The table below shows the percentage change of US Dollar (USD) against listed major currencies today. US Dollar was the weakest against the Japanese Yen.
The heat map shows percentage changes of major currencies against each other. The base currency is picked from the left column, while the quote currency is picked from the top row. For example, if you pick the Euro from the left column and move along the horizontal line to the Japanese Yen, the percentage change displayed in the box will represent EUR (base)/JPY (quote).
Gold has played a key role in human’s history as it has been widely used as a store of value and medium of exchange. Currently, apart from its shine and usage for jewelry, the precious metal is widely seen as a safe-haven asset, meaning that it is considered a good investment during turbulent times. Gold is also widely seen as a hedge against inflation and against depreciating currencies as it doesn’t rely on any specific issuer or government.
Central banks are the biggest Gold holders. In their aim to support their currencies in turbulent times, central banks tend to diversify their reserves and buy Gold to improve the perceived strength of the economy and the currency. High Gold reserves can be a source of trust for a country’s solvency. Central banks added 1,136 tonnes of Gold worth around $70 billion to their reserves in 2022, according to data from the World Gold Council. This is the highest yearly purchase since records began. Central banks from emerging economies such as China, India and Turkey are quickly increasing their Gold reserves.
Gold has an inverse correlation with the US Dollar and US Treasuries, which are both major reserve and safe-haven assets. When the Dollar depreciates, Gold tends to rise, enabling investors and central banks to diversify their assets in turbulent times. Gold is also inversely correlated with risk assets. A rally in the stock market tends to weaken Gold price, while sell-offs in riskier markets tend to favor the precious metal.
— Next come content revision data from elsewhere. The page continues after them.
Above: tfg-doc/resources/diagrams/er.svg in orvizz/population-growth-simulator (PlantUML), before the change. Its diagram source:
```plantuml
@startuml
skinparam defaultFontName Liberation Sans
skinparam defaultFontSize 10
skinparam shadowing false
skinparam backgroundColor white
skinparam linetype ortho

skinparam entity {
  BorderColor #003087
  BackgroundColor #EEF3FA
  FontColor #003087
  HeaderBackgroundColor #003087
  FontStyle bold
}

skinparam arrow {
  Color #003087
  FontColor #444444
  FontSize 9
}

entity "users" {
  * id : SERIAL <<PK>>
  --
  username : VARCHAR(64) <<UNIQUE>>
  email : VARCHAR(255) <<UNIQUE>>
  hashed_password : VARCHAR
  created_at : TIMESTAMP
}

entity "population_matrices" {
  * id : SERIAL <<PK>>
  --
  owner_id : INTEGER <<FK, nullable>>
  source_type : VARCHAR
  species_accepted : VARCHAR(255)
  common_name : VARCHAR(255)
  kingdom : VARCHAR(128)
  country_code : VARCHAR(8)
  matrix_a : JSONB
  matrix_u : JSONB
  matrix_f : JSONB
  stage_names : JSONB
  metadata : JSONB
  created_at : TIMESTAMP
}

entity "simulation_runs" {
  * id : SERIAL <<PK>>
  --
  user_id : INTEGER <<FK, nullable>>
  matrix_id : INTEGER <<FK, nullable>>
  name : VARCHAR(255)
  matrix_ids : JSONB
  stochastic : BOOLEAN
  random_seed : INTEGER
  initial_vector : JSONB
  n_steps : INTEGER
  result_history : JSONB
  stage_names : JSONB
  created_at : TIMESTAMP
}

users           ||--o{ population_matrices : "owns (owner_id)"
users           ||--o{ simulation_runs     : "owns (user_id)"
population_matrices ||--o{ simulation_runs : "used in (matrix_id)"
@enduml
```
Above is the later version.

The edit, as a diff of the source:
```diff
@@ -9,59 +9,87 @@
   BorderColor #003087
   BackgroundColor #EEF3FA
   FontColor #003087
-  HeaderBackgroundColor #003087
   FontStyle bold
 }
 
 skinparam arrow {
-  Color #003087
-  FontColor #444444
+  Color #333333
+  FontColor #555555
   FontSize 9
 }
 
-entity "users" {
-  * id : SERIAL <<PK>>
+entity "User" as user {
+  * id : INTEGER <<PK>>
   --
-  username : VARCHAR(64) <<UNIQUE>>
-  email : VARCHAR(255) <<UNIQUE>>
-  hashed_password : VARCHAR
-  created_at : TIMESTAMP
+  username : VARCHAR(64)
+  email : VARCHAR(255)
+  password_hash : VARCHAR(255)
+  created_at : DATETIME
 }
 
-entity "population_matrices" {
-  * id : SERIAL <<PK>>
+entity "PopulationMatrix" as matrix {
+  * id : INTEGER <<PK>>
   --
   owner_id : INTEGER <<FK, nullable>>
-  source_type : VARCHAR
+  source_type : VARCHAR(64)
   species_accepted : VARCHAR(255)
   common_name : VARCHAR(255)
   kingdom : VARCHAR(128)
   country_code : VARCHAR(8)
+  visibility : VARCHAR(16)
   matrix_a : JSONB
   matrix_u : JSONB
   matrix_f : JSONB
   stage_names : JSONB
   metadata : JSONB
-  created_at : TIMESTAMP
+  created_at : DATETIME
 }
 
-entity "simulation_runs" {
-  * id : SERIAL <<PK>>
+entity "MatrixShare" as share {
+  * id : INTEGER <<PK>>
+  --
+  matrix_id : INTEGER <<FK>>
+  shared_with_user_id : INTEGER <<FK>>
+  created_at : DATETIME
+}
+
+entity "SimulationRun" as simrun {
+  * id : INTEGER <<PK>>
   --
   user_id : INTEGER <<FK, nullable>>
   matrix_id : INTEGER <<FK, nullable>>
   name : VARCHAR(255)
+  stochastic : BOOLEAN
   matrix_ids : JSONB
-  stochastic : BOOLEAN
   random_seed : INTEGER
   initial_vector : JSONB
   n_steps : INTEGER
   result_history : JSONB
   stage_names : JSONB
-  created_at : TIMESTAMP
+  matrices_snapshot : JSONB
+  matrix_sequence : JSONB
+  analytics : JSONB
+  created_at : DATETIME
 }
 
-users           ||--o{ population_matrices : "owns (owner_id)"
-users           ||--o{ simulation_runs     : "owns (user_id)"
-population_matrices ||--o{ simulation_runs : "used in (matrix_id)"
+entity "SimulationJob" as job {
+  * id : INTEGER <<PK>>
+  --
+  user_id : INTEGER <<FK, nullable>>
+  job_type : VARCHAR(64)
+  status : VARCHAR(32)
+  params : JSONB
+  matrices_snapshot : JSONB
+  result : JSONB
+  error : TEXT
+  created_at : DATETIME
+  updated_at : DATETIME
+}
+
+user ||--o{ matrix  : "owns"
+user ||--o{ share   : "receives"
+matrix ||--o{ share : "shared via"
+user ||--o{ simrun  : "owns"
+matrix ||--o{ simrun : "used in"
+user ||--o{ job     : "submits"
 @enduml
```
The price can move due to a wide range of factors. Geopolitical instability or fears of a deep recession can quickly make Gold price escalate due to its safe-haven status. As a yield-less asset, Gold tends to rise with lower interest rates, while higher cost of money usually weighs down on the yellow metal. Still, most moves depend on how the US Dollar (USD) behaves as the asset is priced in dollars (XAU/USD). A strong Dollar tends to keep the price of Gold controlled, whereas a weaker Dollar is likely to push Gold prices up.